Time Out For The Record Business

I've noted with great interest the record labels' entry into the digital space recently with special interest in having it their way. They want to be in on the tsunami known as social networking (YouTube, MySpace, et al) as well as preserving their digital copyrights. Well, they're both late to the party and fighting a battle they cannot win. The record business is broken because of their deep desire to hold onto the past (Say CD). They see themselves as manufacturers (Hear them say "product", "units"). Their long-time partner in hit-making ain't what they used to be (radio -- growing less influential as a source for new music for young people). They see themselves as gatekeepers of copyright protection (RIAA lawsuits can't stop piracy). Even the present generation admits that a lot of the music the labels are hawking is long in the tooth (Hip-Hop, for example -- what's next?). The future of the music business is in social networking (they are more obstructionist than constructionist). It's time for a time out.
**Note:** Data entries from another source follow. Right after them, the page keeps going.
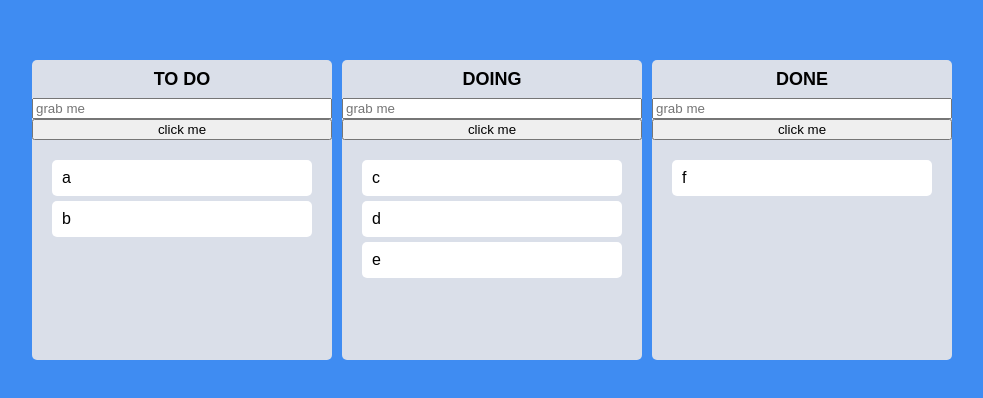
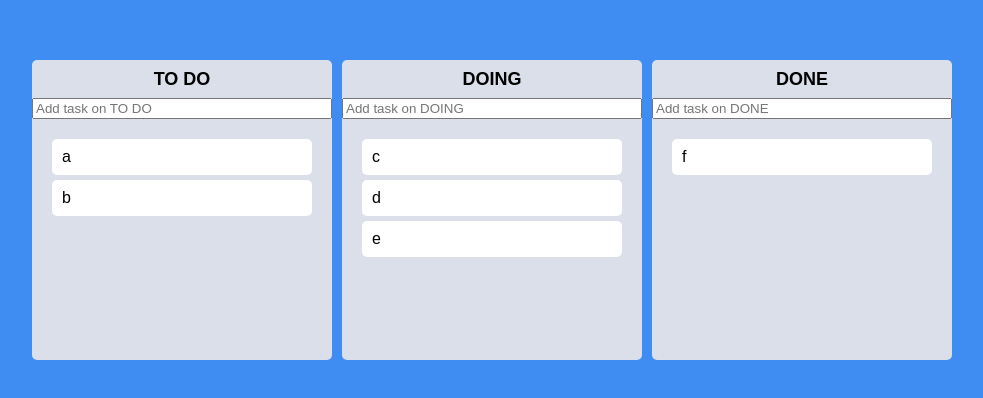
Before and after one commit to mijinB/react_kanban_board, a React (Create React App) app: page / in a window 1280 px wide. Shown: the part 190-588 px from the top of the page, without its empty margins (148-1131 px from the left). Built offline with nearby package versions, Linux system fonts and the light colour scheme.

Commit message:
useForm 사용해서 form, input 구현

```diff
--- a/package.json
+++ b/package.json
@@ -13,6 +13,7 @@
     "@types/react-dom": "^18.2.7",
     "react": "^18.2.0",
     "react-dom": "^18.2.0",
+    "react-hook-form": "^7.46.1",
     "react-scripts": "5.0.1",
     "recoil": "^0.7.7",
     "styled-components": "^6.0.7",
--- a/src/components/Board.tsx
+++ b/src/components/Board.tsx
@@ -1,7 +1,7 @@
 import { Droppable } from "@hello-pangea/dnd";
 import DraggableCard from "./DraggableCard";
 import { styled } from "styled-components";
-import { useRef } from "react";
+import { useForm } from "react-hook-form";
 
 const Wrapper = styled.div`
     display: flex;
@@ -28,6 +28,13 @@ const Area = styled.div<IAreaProps>`
     transition: background-color 0.3s ease-in-out;
 `;
 
+const Form = styled.form`
+    width: 100%;
+    input {
+        width: 100%;
+    }
+`;
+
 interface IBoardProps {
     toDos: string[];
     boardId: string;
@@ -38,21 +45,28 @@ interface IAreaProps {
     isDraggingFromThis: boolean;
 }
 
+interface IForm {
+    toDo: string;
+}
+
 function Board({ boardId, toDos }: IBoardProps) {
-    const inputRef = useRef<HTMLInputElement>(null);
+    const { register, setValue, handleSubmit } = useForm<IForm>();
 
-    /**@function onClick
-     * 1. 참조 중인 input에 focus 주기
+    /**@function onValid
+     * 1. 인자로 받은 input의 data를 출력해서 확인
+     * 2. input을 빈 값으로 초기화
      */
-    const onClick = () => {
-        inputRef.current?.focus();
+    const onValid = (data: IForm) => {
+        console.log(data);
+        setValue("toDo", "");
     };
 
     return (
         <Wrapper>
             <Title>{boardId}</Title>
-            <input ref={inputRef} placeholder="grab me" />
-            <button onClick={onClick}>click me</button>
+            <Form onSubmit={handleSubmit(onValid)}>
+                <input {...register("toDo", { required: true })} type="text" placeholder={`Add task on ${boardId}`} />
+            </Form>
             <Droppable droppableId={boardId}>
                 {(magic, info) => (
                     <Area
```
Also changed, not shown: 1 other file (tests, documents, lock files or other folders).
Labels are in desperate need of a play date with young entrepreneurs (turn them loose, send your lawyers on vacation). Labels need to lead not follow (music drives social networking, build social networks). They need to bust into the mobile space (mobile is the future and music will be a big part of it). If the labels find themselves saying "we're doing these things already", they're cooked. Just ask any Internet-savvy, mobile connected, multitasking representative of the next generation.